Aim of the exercise
The response must contain every line below in which "disponivel" appears.

Exercise material
╭──

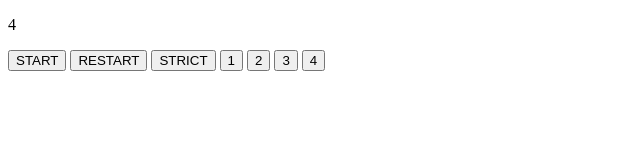
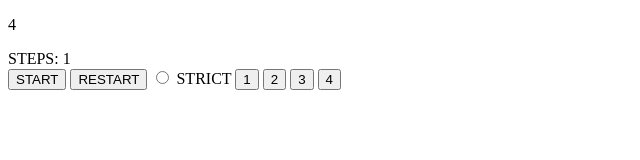
Before and after one commit to vghgergely/simon, a plain HTML site: page index.html in a window 1280 px wide. Both pictures are taken after a click on the button "START". Shown: the whole page, without its empty margins (0-640 px from the left). Drawn offline with nearby package versions, Linux system fonts and the light colour scheme.

Commit message:
Finished functionality

```diff
--- a/index.html
+++ b/index.html
@@ -12,9 +12,13 @@
 <div style="border: 5px black">
     <p id="prevRound"></p>
 </div>
+<div>
+    STEPS: <span id="steps"></span>
+</div>
 <button id="start">START</button>
 <button id="restart">RESTART</button>
-<button id="strict">STRICT</button>
+<!--<button id="strict">STRICT</button>-->
+    <input id="strict" type="radio"/> STRICT
 <button id="btn1">1</button>
 <button id="btn2">2</button>
 <button id="btn3">3</button>
--- a/scripts.js
+++ b/scripts.js
@@ -2,6 +2,7 @@ $(document).ready(function () {
     var currRound = "";
     var playerRound = "";
     var strict = false;
+    var steps = 0;
 
     function play(currRound) {
         for (i = 0; i < currRound.length; i++) {
@@ -24,7 +25,9 @@ $(document).ready(function () {
 
     function startRound(event) {
         currRound += Math.floor(Math.random() * 4 + 1).toString();
-
+        play(currRound);
+        steps++;
+        $("#steps").text(steps);
         $("#display").text(currRound);
 
     }
@@ -33,8 +36,21 @@ $(document).ready(function () {
         playerRound += event.data.button.toString();
         $("#prevRound").text(playerRound);
 
+        if (currRound == playerRound) {
+            if (steps == 20) {
+                alert("you won!");
+            }
+            else{
+                alert("good job!");
+                $("#start").trigger("click", { currRound: currRound });
+                playerRound = "";
+                $("#prevRound").text(playerRound);
+            }
+        }
+
         if (currRound.substr(0, playerRound.length) !== playerRound) {
             if (strict) {
+                alert("wrong sequence");
                 $("#restart").trigger("click");
             } else {
                 alert("wrong sequence");
@@ -44,12 +60,7 @@ $(document).ready(function () {
             }
 
         }
-        if (currRound == playerRound) {
-            alert("good job!");
-            $("#start").trigger("click", { currRound: currRound });
-            playerRound = "";
-            $("#prevRound").text(playerRound);
-        }
+
     }
 
     $("#start").click({ currRound: currRound }, startRound);
@@ -61,7 +72,7 @@ $(document).ready(function () {
         $("#prevRound").text(playerRound);
     });
 
-    $("#strict").click(function() {
+    $("#strict").change(function() {
         strict = !strict;
     });
 
```
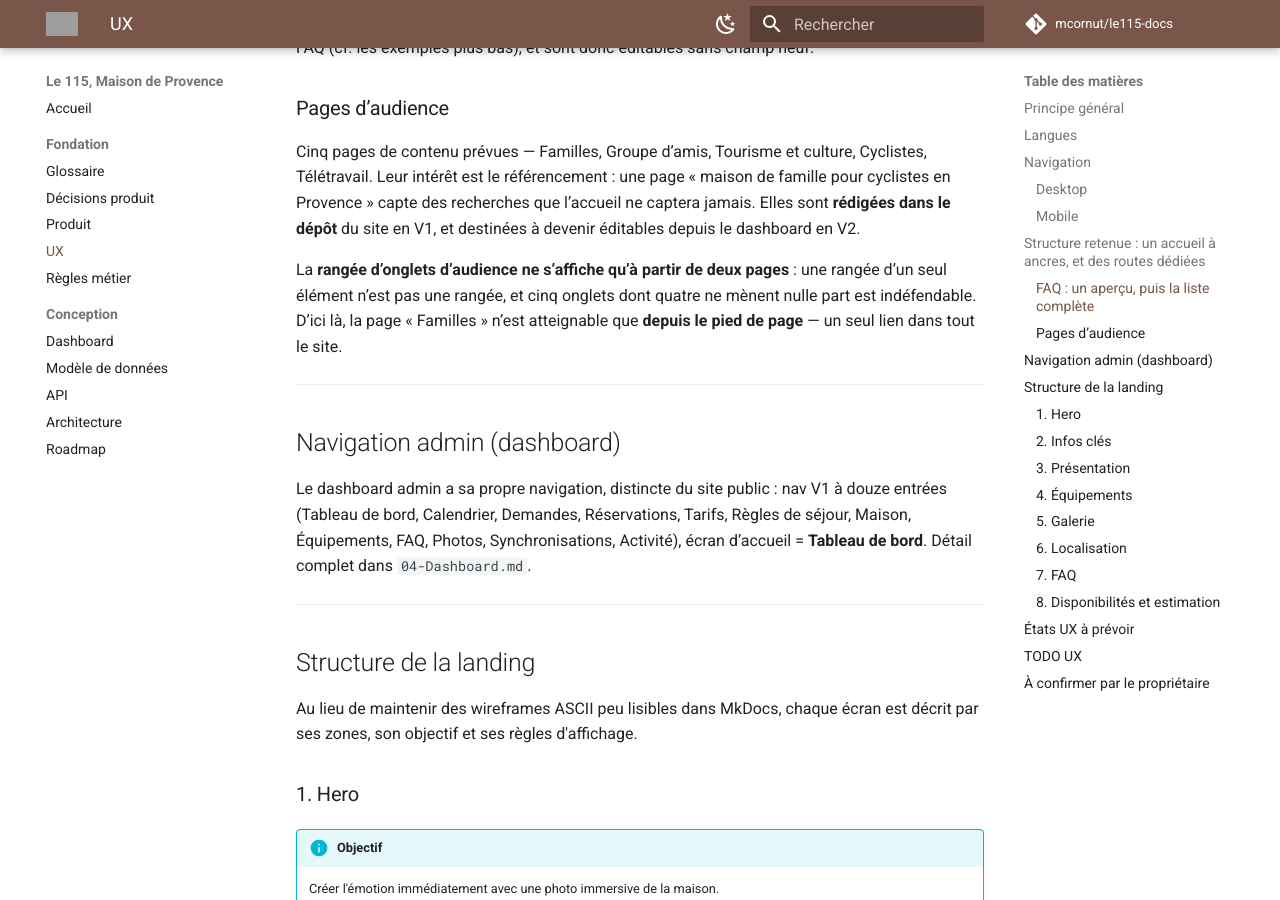
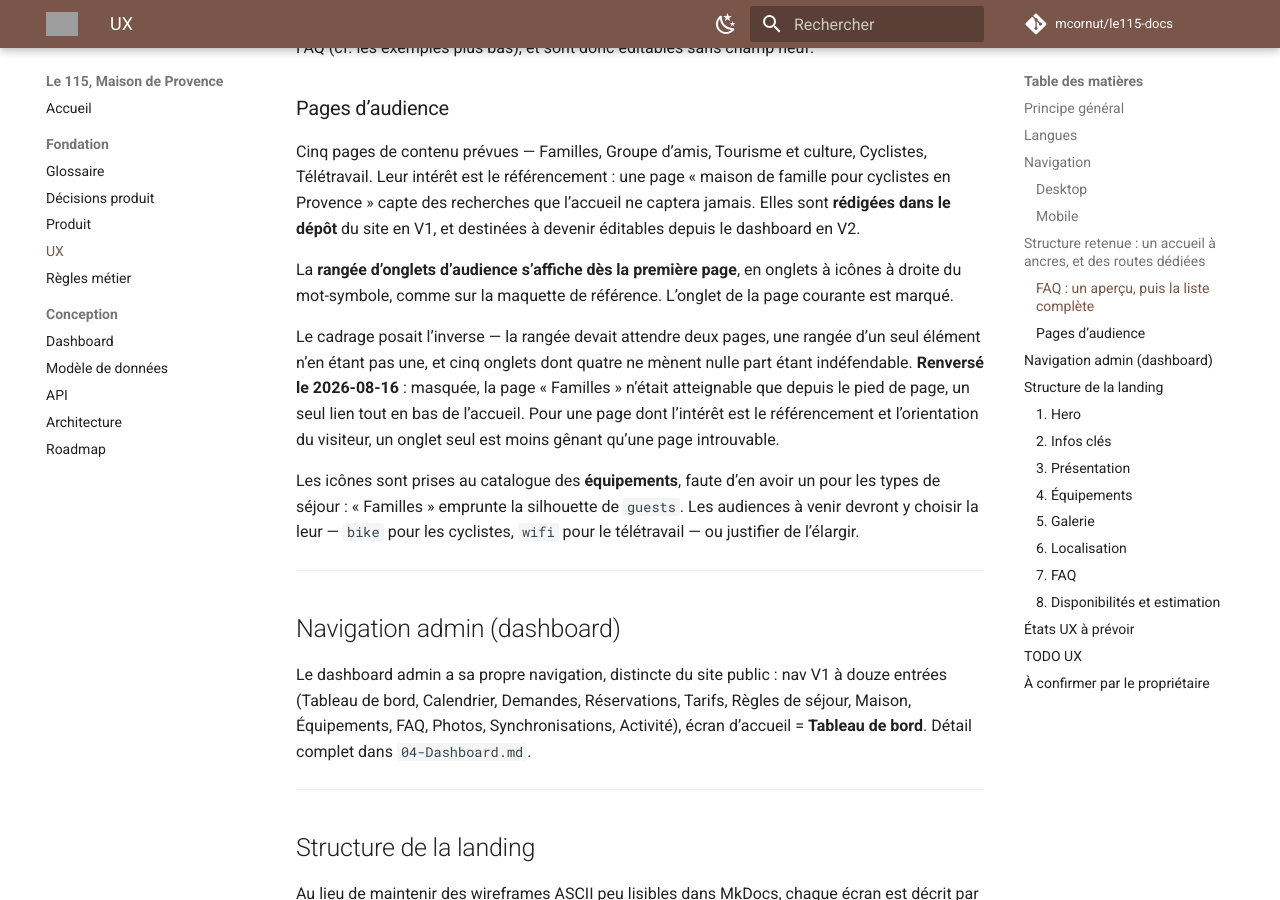
Before and after one commit to mcornut/le115-docs, an MkDocs documentation site: the page built from docs/02-UX.md, in a window 1280 px wide and 900 px high, scrolled down 2809 px. Built offline with MkDocs 1.6.1 and Material for MkDocs 9.7.7, drawn with Linux system fonts in a browser that asks for light colours; comment, search, counter and statistics services are not loaded; grey boxes are pictures that could not be loaded.

Commit message:
docs(ux): la rangée d’onglets d’audience s’affiche dès la première page
Le cadrage la faisait attendre deux pages, une rangée d’un seul élément n’en
étant pas une. Renversé sur arbitrage du propriétaire : masquée, la page
« Familles » n’était atteignable que depuis le pied de page, un seul lien tout
en bas de l’accueil. Pour une page dont l’intérêt est le référencement, un
onglet seul est moins gênant qu’une page introuvable.

Noté aussi : les icônes sont prises au catalogue des équipements, faute d’en
avoir un pour les types de séjour. Les audiences à venir devront y choisir la
leur ou justifier de l’élargir.

Aucun changement backend.

Co-Authored-By: Claude Opus 5 <noreply@anthropic.com>

```diff
--- a/docs/02-UX.md
+++ b/docs/02-UX.md
@@ -108,10 +108,21 @@ famille pour cyclistes en Provence » capte des recherches que l’accueil ne ca
 jamais. Elles sont **rédigées dans le dépôt** du site en V1, et destinées à devenir
 éditables depuis le dashboard en V2.
 
-La **rangée d’onglets d’audience ne s’affiche qu’à partir de deux pages** : une rangée
-d’un seul élément n’est pas une rangée, et cinq onglets dont quatre ne mènent nulle
-part est indéfendable. D’ici là, la page « Familles » n’est atteignable que **depuis le
-pied de page** — un seul lien dans tout le site.
+La **rangée d’onglets d’audience s’affiche dès la première page**, en onglets à icônes à
+droite du mot-symbole, comme sur la maquette de référence. L’onglet de la page courante
+est marqué.
+
+Le cadrage posait l’inverse — la rangée devait attendre deux pages, une rangée d’un seul
+élément n’en étant pas une, et cinq onglets dont quatre ne mènent nulle part étant
+indéfendable. **Renversé le 2026-08-16** : masquée, la page « Familles » n’était
+atteignable que depuis le pied de page, un seul lien tout en bas de l’accueil. Pour une
+page dont l’intérêt est le référencement et l’orientation du visiteur, un onglet seul est
+moins gênant qu’une page introuvable.
+
+Les icônes sont prises au catalogue des **équipements**, faute d’en avoir un pour les
+types de séjour : « Familles » emprunte la silhouette de `guests`. Les audiences à venir
+devront y choisir la leur — `bike` pour les cyclistes, `wifi` pour le télétravail — ou
+justifier de l’élargir.
 
 ---
 
```
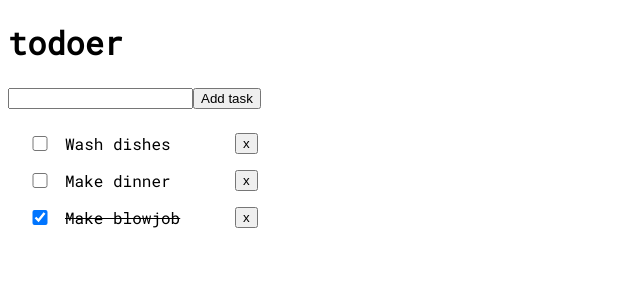
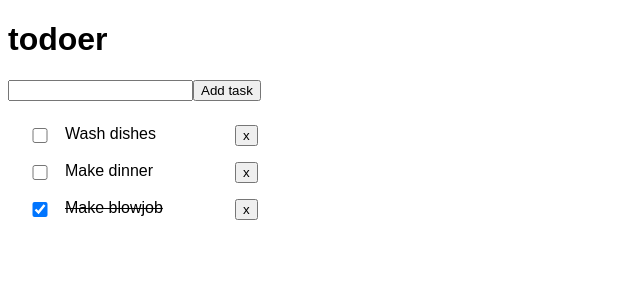
Before and after one commit to gr3yknigh1/todoer, a React (Create React App) app: page / in a window 1280 px wide. Shown: the top 300 px of the page, without its empty margins (0-640 px from the left). Built offline with nearby package versions, Linux system fonts and the light colour scheme.

Commit message:
Change font

```diff
--- a/src/index.css
+++ b/src/index.css
@@ -1,5 +1,5 @@
-:root {
-  font-family: "Roboto Mono";
+* {
+  font-family: Arial, Helvetica, sans-serif;
 }
 
 .todo-list {
```
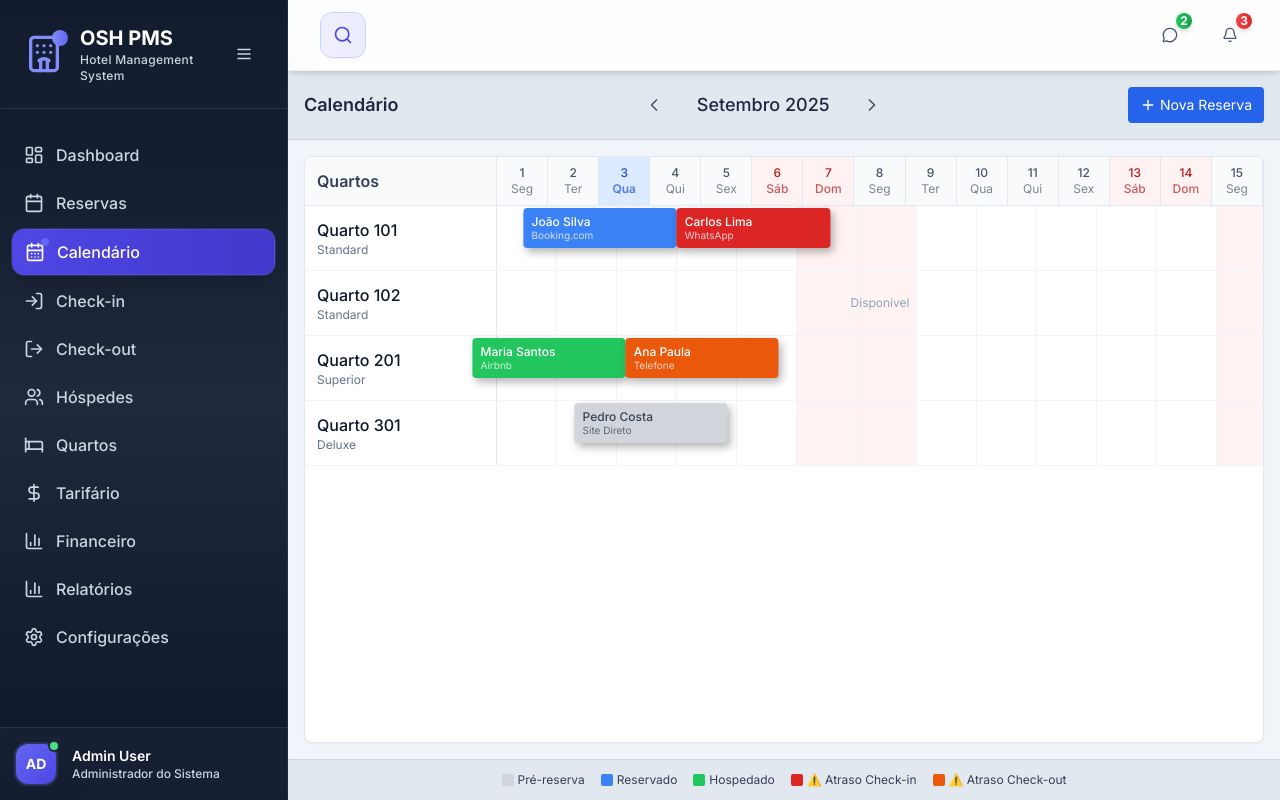
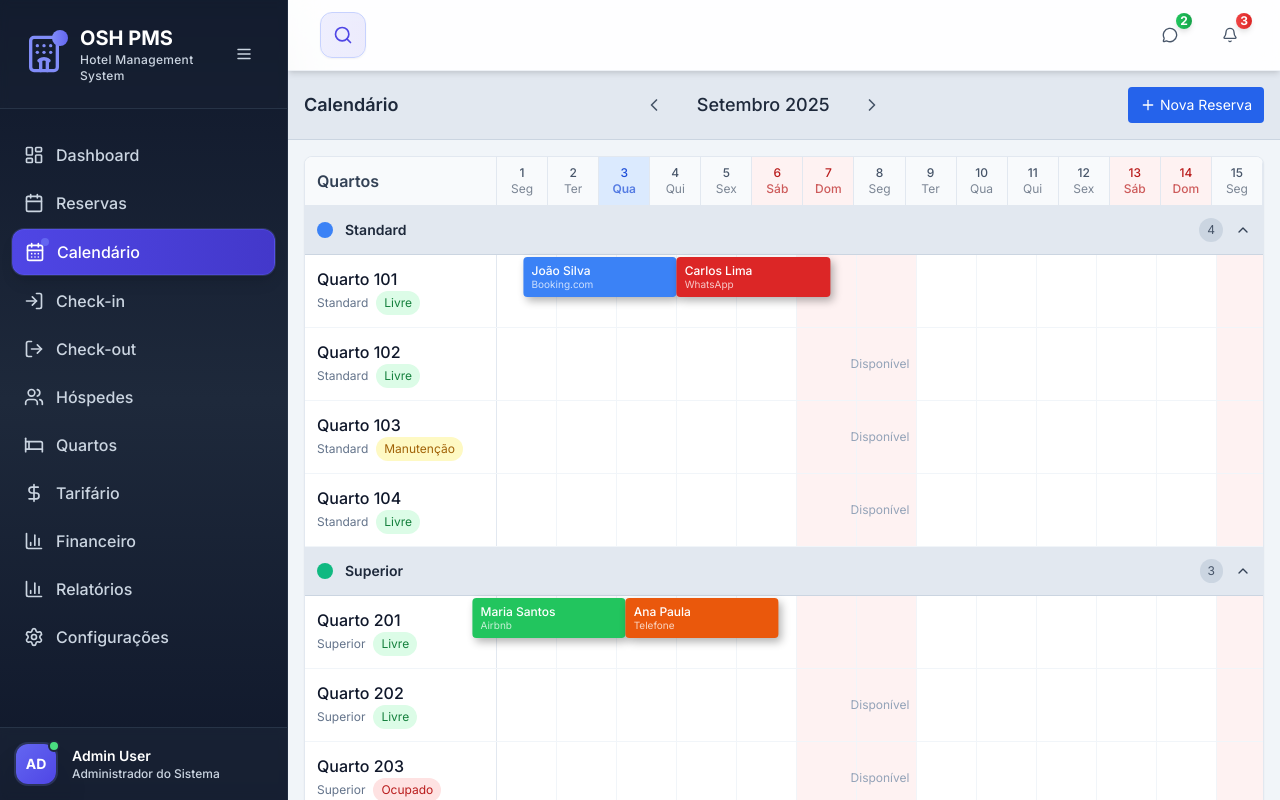
Before and after one commit to osociohoteleiro/sistema-de-hoteis, a React (Vite) app in the folder pms/: page /calendario in a window 1280 px wide. Built offline with nearby package versions, Linux system fonts and the light colour scheme.

Commit message:
Inclusão das categorias de quartos

```diff
--- a/pms/src/pages/CalendarioFullCalendar.jsx
+++ b/pms/src/pages/CalendarioFullCalendar.jsx
@@ -1,5 +1,5 @@
 import { useState, useEffect, useRef } from 'react';
-import { Plus, Calendar, Users, Edit, Trash2, Settings, ChevronLeft, ChevronRight } from 'lucide-react';
+import { Plus, Calendar, Users, Edit, Trash2, Settings, ChevronLeft, ChevronRight, ChevronDown, ChevronUp } from 'lucide-react';
 
 // Versão simplificada sem biblioteca externa por enquanto
 // import GSTC from 'gantt-schedule-timeline-calendar';
@@ -52,6 +52,14 @@ const CalendarioFullCalendar = () => {
     return `${months[currentDate.getMonth()]} ${currentDate.getFullYear()}`;
   };
 
+  // Função para alternar categoria (expandir/colapsar)
+  const toggleCategory = (categoryId) => {
+    setExpandedCategories(prev => ({
+      ...prev,
+      [categoryId]: !prev[categoryId]
+    }));
+  };
+
   // Estado das reservas com procedência e status
   const [reservas, setReservas] = useState([
     { id: 1, nome: 'João Silva', quarto: '101', inicio: 1.5, duracao: 3, procedencia: 'Booking.com', status: 'reservado' },
@@ -61,7 +69,56 @@ const CalendarioFullCalendar = () => {
     { id: 5, nome: 'Pedro Costa', quarto: '301', inicio: 2.5, duracao: 3, procedencia: 'Site Direto', status: 'pre-reserva' }
   ]);
 
-  const quartos = ['101', '102', '201', '301'];
+  // Estrutura de categorias de quartos
+  const [categorias] = useState([
+    {
+      id: 'standard',
+      nome: 'Standard',
+      cor: '#3B82F6',
+      quartos: [
+        { id: '101', numero: '101', status: 'disponivel' },
+        { id: '102', numero: '102', status: 'disponivel' },
+        { id: '103', numero: '103', status: 'manutencao' },
+        { id: '104', numero: '104', status: 'disponivel' }
+      ]
+    },
+    {
+      id: 'superior',
+      nome: 'Superior',
+      cor: '#10B981',
+      quartos: [
+        { id: '201', numero: '201', status: 'disponivel' },
+        { id: '202', numero: '202', status: 'disponivel' },
+        { id: '203', numero: '203', status: 'ocupado' }
+      ]
+    },
+    {
+      id: 'deluxe',
+      nome: 'Deluxe',
+      cor: '#8B5CF6',
+      quartos: [
+        { id: '301', numero: '301', status: 'disponivel' },
+        { id: '302', numero: '302', status: 'disponivel' }
+      ]
+    },
+    {
+      id: 'suite',
+      nome: 'Suíte',
+      cor: '#F59E0B',
+      quartos: [
+        { id: '401', numero: '401', status: 'disponivel' },
+        { id: '402', numero: '402', status: 'limpeza' }
+      ]
+    }
+  ]);
+
+  // Estado para controlar categorias expandidas/colapsadas
+  const [expandedCategories, setExpandedCategories] = useState({
+    'standard': true,
+    'superior': true,
+    'deluxe': true,
+    'suite': true
+  });
 
   // Função para verificar se há sobreposição entre reservas
   const verificarSobreposicao = (novaReserva, reservaAtual = null) => {
@@ -542,18 +599,53 @@ const CalendarioFullCalendar = () => {
 
             {/* Timeline dinâmico com drag & drop */}
             <div className="flex-1 overflow-y-auto timeline-container relative">
-              {/* Grid de quartos */}
-              {quartos.map((quartoId, quartoIndex) => {
-                const reservasDoQuarto = reservas.filter(r => r.quarto === quartoId);
+              {/* Grid de categorias e quartos */}
+              {categorias.map((categoria) => (
+                <div key={categoria.id}>
+                  {/* Header da Categoria */}
+                  <div className="bg-slate-200 border-b border-slate-300 sticky top-0 z-10">
+                    <button
+                      onClick={() => toggleCategory(categoria.id)}
+                      className="w-full p-3 flex items-center space-x-3 hover:bg-slate-300 transition-colors text-left"
+                    >
+                      <div
+                        className="w-4 h-4 rounded-full flex-shrink-0"
+                        style={{ backgroundColor: categoria.cor }}
+                      ></div>
+                      <div className="flex-1 font-semibold text-slate-800 text-sm">
+                        {categoria.nome}
+                      </div>
+                      <div className="text-xs text-slate-600 bg-slate-300 px-2 py-1 rounded-full">
+                        {categoria.quartos.length}
+                      </div>
+                      {expandedCategories[categoria.id] ? (
+                        <ChevronUp size={16} className="text-slate-700" />
+                      ) : (
+                        <ChevronDown size={16} className="text-slate-700" />
+                      )}
+                    </button>
+                  </div>
+
+                  {/* Quartos da Categoria */}
+                  {expandedCategories[categoria.id] && categoria.quartos.map((quarto, quartoIndex) => {
+                    const reservasDoQuarto = reservas.filter(r => r.quarto === quarto.numero);
 
                     return (
-                  <div key={quartoId} className="flex min-h-[60px] hover:bg-slate-50 border-b border-slate-100">
+                      <div key={quarto.id} className="flex min-h-[60px] hover:bg-slate-50 border-b border-slate-100">
                         <div className="w-48 p-3 border-r border-slate-200">
-                      <div className="font-medium text-slate-900">Quarto {quartoId}</div>
-                      <div className="text-xs text-slate-500">
-                        {quartoId.startsWith('1') ? 'Standard' :
-                         quartoId.startsWith('2') ? 'Superior' :
-                         quartoId.startsWith('3') ? 'Deluxe' : 'Suíte'}
+                          <div className="font-medium text-slate-900">Quarto {quarto.numero}</div>
+                          <div className="text-xs text-slate-500 flex items-center space-x-2">
+                            <span>{categoria.nome}</span>
+                            <div className={`px-2 py-1 rounded-full text-xs ${
+                              quarto.status === 'disponivel' ? 'bg-green-100 text-green-700' :
+                              quarto.status === 'ocupado' ? 'bg-red-100 text-red-700' :
+                              quarto.status === 'manutencao' ? 'bg-yellow-100 text-yellow-700' :
+                              'bg-blue-100 text-blue-700'
+                            }`}>
+                              {quarto.status === 'disponivel' ? 'Livre' :
+                               quarto.status === 'ocupado' ? 'Ocupado' :
+                               quarto.status === 'manutencao' ? 'Manutenção' : 'Limpeza'}
+                            </div>
                           </div>
                         </div>
 
@@ -581,9 +673,9 @@ const CalendarioFullCalendar = () => {
                                   : 'hover:bg-blue-50'
                               }`}
                               style={{ minWidth: '60px' }}
-                              onClick={(e) => handleCellClick(e, quartoId, i)}
+                              onClick={(e) => handleCellClick(e, quarto.numero, i)}
                               onDragOver={handleDragOver}
-                              onDrop={(e) => handleDrop(e, quartoId, i)}
+                              onDrop={(e) => handleDrop(e, quarto.numero, i)}
                               title={selectedForMove ? `Mover "${selectedForMove.nome}" para dia ${i + 1}` : `Dia ${i + 1}`}
                             >
                             {/* Linha central para snap - OCULTA */}
@@ -669,6 +761,8 @@ const CalendarioFullCalendar = () => {
                   </div>
                         );
                       })}
+                  </div>
+                ))}
             </div>
           </div>
         </div>
```
Lines whose indentation alone changed are shown as unchanged.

╰──

Output of the exercise
+        { id: '101', numero: '101', status: 'disponivel' },
+        { id: '102', numero: '102', status: 'disponivel' },
+        { id: '104', numero: '104', status: 'disponivel' }
+        { id: '201', numero: '201', status: 'disponivel' },
+        { id: '202', numero: '202', status: 'disponivel' },
+        { id: '301', numero: '301', status: 'disponivel' },
+        { id: '302', numero: '302', status: 'disponivel' }
+        { id: '401', numero: '401', status: 'disponivel' },
+                              quarto.status === 'disponivel' ? 'bg-green-100 text-green-700' :
+                              {quarto.status === 'disponivel' ? 'Livre' :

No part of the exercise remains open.